Press Association The 24-year-old, operating at the base of a midfield diamond, dictated the high tempo demanded by manager Van Gaal and also broke up QPR’s attacking play on the rare occasions they made it over the halfway line. Blind knows Van Gaal well from their time together with the Dutch national team. From the outside the former Holland coach seems a blunt, authoritarian figure, but Blind says the 63-year-old is just an honest man who should not be criticised for giving his opinions in a straightforward manner. “He is not frightening – he is just honest,” Blind said. “That can be frightening, but I like it. “He is very honest to everybody.
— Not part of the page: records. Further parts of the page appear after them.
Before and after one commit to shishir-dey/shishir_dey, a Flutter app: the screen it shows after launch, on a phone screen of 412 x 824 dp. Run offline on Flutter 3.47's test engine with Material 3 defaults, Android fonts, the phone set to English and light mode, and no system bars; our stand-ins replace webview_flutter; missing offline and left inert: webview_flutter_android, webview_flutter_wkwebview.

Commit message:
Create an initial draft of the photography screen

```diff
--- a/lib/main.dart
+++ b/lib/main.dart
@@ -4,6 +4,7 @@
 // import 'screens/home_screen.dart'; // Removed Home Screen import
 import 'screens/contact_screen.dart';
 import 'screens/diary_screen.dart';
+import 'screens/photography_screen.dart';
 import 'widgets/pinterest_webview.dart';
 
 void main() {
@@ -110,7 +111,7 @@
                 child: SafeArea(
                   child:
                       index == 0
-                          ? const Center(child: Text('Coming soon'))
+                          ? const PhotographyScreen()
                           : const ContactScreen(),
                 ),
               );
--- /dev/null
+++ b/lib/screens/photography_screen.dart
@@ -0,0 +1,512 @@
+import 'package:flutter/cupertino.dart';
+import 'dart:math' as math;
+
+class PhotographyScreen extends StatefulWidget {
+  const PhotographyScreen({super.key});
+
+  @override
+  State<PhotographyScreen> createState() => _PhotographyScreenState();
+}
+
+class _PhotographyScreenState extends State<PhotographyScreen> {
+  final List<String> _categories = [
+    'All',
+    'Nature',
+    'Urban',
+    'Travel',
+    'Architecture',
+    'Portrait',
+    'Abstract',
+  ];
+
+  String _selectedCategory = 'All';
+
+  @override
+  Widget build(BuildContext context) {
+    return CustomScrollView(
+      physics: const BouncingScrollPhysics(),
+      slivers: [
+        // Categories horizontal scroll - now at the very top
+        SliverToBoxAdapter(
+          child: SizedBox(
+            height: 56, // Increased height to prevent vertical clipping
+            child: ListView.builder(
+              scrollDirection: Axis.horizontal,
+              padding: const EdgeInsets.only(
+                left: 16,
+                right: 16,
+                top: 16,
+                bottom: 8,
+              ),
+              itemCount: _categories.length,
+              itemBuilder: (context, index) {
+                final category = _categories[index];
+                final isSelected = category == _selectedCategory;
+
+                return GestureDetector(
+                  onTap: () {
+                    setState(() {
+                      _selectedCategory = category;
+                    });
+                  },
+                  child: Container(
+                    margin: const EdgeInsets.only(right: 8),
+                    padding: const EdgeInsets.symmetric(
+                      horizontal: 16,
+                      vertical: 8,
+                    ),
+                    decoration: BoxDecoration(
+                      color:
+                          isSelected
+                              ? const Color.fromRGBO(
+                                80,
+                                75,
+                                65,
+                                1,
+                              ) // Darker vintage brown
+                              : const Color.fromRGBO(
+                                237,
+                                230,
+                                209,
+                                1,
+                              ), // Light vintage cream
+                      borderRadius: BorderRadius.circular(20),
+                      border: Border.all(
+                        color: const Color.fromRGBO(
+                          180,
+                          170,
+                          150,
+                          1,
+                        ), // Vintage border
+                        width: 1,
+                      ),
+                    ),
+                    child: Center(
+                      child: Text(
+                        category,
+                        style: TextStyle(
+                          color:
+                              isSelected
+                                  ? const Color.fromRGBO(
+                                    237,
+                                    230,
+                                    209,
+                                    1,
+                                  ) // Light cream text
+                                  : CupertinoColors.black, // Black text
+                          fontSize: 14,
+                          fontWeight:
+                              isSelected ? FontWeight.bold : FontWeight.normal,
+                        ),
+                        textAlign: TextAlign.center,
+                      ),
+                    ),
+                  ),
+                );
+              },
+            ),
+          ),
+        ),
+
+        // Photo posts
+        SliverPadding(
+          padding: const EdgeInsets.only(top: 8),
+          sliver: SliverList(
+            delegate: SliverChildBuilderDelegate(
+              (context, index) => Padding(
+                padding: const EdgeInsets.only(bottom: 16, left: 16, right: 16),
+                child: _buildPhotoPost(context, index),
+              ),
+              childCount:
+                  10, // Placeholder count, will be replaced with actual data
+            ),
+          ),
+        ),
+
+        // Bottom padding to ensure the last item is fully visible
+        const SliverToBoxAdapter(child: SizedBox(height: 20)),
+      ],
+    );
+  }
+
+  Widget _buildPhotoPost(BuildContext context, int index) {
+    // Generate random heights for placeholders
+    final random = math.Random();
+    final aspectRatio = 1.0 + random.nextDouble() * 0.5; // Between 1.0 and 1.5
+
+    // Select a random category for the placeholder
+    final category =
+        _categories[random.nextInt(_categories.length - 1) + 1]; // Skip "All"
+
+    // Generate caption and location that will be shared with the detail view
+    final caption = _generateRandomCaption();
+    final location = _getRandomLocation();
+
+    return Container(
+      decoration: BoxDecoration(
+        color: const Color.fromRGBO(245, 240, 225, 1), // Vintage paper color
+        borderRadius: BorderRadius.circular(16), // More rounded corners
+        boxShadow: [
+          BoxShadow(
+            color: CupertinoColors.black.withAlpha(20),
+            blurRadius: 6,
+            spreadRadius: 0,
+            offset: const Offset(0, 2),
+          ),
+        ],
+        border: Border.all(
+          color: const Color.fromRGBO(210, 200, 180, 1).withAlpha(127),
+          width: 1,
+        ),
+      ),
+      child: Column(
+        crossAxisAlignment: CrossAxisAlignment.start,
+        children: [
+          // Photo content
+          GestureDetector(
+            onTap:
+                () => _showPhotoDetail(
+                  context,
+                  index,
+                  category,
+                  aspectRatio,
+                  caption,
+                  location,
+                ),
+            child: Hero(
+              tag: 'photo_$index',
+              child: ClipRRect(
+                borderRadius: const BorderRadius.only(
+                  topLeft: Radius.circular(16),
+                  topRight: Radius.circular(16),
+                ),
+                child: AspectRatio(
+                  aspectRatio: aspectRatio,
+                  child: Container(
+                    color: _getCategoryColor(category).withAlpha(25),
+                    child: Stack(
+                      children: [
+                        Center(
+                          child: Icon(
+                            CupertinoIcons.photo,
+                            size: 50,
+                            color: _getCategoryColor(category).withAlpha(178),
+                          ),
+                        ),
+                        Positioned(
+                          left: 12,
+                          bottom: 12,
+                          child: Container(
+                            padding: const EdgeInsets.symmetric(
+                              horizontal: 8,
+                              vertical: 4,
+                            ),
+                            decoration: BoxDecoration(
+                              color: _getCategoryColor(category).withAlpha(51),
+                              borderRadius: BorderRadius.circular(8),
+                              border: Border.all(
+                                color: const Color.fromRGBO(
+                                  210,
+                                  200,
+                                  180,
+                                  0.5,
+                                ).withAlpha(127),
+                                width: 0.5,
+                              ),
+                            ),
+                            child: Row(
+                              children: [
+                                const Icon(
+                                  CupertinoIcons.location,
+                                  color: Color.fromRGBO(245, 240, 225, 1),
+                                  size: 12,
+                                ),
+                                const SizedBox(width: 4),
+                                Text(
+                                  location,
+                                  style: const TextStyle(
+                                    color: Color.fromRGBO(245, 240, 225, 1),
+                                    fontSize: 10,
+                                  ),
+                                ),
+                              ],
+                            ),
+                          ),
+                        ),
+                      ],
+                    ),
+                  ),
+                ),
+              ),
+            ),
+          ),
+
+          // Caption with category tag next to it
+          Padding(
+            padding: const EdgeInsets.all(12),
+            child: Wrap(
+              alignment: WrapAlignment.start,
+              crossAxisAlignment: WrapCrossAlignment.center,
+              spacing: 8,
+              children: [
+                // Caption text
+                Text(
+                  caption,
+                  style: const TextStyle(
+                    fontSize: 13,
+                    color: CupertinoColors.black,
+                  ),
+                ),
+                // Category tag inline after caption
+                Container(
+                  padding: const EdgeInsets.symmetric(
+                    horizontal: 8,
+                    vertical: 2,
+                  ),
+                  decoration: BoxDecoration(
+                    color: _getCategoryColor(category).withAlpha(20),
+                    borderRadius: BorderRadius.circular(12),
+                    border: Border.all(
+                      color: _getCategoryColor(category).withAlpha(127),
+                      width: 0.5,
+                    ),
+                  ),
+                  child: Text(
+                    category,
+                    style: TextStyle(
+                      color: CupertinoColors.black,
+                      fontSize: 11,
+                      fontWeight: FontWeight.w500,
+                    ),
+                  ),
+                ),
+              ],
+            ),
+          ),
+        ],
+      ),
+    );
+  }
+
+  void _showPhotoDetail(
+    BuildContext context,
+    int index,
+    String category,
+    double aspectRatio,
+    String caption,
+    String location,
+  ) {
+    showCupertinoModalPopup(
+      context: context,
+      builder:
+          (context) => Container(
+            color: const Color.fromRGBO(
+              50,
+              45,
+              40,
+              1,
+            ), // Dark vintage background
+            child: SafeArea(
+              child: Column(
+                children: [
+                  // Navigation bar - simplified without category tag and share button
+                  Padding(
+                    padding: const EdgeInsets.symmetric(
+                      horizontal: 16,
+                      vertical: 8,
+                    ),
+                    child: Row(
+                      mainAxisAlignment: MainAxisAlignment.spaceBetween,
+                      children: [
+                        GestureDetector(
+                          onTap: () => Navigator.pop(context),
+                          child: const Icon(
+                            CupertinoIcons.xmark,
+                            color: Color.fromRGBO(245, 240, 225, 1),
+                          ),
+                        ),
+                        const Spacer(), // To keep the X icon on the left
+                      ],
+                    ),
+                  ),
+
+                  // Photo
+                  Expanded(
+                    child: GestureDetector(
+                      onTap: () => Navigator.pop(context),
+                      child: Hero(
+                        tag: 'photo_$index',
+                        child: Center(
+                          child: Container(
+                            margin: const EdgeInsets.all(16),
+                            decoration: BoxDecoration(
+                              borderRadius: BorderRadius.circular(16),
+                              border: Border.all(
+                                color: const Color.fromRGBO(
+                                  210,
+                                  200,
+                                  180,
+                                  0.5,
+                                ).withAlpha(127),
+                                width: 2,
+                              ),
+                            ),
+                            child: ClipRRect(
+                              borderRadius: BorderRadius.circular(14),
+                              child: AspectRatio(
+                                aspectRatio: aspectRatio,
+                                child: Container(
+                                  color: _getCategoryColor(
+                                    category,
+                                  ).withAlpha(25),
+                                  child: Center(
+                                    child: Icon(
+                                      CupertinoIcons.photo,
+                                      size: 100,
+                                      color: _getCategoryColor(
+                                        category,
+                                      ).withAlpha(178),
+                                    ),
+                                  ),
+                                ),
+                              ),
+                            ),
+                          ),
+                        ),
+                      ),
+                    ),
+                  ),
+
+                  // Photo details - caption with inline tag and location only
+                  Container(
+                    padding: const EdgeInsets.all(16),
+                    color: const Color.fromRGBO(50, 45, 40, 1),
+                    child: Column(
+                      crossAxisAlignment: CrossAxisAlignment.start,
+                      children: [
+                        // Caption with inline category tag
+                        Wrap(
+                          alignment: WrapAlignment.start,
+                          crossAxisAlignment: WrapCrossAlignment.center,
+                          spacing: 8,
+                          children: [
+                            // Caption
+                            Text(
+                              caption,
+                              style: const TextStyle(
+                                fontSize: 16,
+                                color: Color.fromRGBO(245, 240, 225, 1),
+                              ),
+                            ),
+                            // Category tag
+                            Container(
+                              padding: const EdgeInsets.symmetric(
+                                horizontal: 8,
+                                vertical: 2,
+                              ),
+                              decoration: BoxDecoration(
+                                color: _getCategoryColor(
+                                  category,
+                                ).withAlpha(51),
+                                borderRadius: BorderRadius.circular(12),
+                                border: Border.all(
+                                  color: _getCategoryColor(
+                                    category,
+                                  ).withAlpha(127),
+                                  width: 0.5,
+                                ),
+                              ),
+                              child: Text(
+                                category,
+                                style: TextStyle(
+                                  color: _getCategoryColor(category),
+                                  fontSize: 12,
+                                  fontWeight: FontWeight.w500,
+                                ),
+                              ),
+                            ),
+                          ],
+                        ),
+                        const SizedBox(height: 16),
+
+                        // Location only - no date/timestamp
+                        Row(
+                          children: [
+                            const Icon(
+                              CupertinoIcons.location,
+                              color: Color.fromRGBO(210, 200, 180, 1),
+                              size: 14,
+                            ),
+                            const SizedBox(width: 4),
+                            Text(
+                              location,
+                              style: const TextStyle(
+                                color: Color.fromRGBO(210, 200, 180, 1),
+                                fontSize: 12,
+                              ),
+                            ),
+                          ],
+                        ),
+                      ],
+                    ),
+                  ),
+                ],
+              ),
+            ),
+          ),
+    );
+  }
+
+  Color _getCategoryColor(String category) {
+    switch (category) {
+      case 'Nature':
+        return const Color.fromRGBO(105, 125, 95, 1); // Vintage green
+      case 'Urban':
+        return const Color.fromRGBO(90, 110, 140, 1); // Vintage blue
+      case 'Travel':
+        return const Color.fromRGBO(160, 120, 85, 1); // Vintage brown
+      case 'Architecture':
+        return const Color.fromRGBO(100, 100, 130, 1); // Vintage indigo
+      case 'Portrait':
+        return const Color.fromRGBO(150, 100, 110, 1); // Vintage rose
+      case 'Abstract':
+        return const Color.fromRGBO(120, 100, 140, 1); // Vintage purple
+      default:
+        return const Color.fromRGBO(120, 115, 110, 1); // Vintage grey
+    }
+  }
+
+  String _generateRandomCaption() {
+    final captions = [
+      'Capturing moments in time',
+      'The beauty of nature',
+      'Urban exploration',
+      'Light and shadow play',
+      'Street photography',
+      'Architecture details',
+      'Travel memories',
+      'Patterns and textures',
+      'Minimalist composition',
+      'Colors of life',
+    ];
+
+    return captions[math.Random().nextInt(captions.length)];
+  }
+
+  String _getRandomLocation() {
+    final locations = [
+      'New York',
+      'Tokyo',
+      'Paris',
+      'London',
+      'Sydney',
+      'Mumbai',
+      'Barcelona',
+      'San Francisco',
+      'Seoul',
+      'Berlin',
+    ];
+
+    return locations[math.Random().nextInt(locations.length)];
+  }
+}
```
He knows what he wants and he knows his philosophy. “He can bring that to the players and he can make a team with everybody in. “I have really learned a lot from Van Gaal and I like working under him. “He has helped me a lot and I hope to continue learning from him. “I think he can make me a better player in terms of positioning, where to stand and tactics in games because midfield is an important position to play and I hope I can get better at it every day.” Van Gaal handed Blind his Holland debut in February 2013 and he became a regular in the national team through to the World Cup finals, where the Oranje finished third. Van Gaal attributed Holland’s success to a strong team spirit within the camp, and he has set about trying to establish a similar sense of unity within a United squad which contains six new signings. “Everybody wants to fight for each other and I think we saw that in the QPR game,” Blind said. “Everyone wants to give the ball to each other. I like to play in this squad. “When I came here there was a really warm welcome and I felt directly good in the team. “Also, Robin (van Persie) helped me a lot because I know him from the Dutch squad but I got help also from the other guys who came in straight away. “That is a good start for everybody if you want to work for each other.” Blind counts his father, former Holland defender Danny Blind, as a big influence on his career too. “He helps me always,” Blind said of his father, who was at the QPR game. “I always call him after a game to discuss the game, so I am curious what he says to me.” Having been at Ajax since he was eight years old, Blind admits getting used to the frenetic pace of the Barclays Premier League will take some time. “I think the Premier League is a higher level and it is a higher speed in the game,” he said. “It was a higher tempo and I can feel that also in my legs, but I can play 90 minutes. “Against QPR it was different because I had a lot of space and that was nice for me.” Daley Blind thinks Louis van Gaal’s brutally honest ways will help him become a much better player. With all the focus on Angel di Maria and Radamel Falcao, Blind’s contribution to Manchester United’s 4-0 win over QPR on Sunday largely flew under the radar. The Holland international, who moved to Old Trafford from Ajax on deadline day, easily slotted into the United starting XI.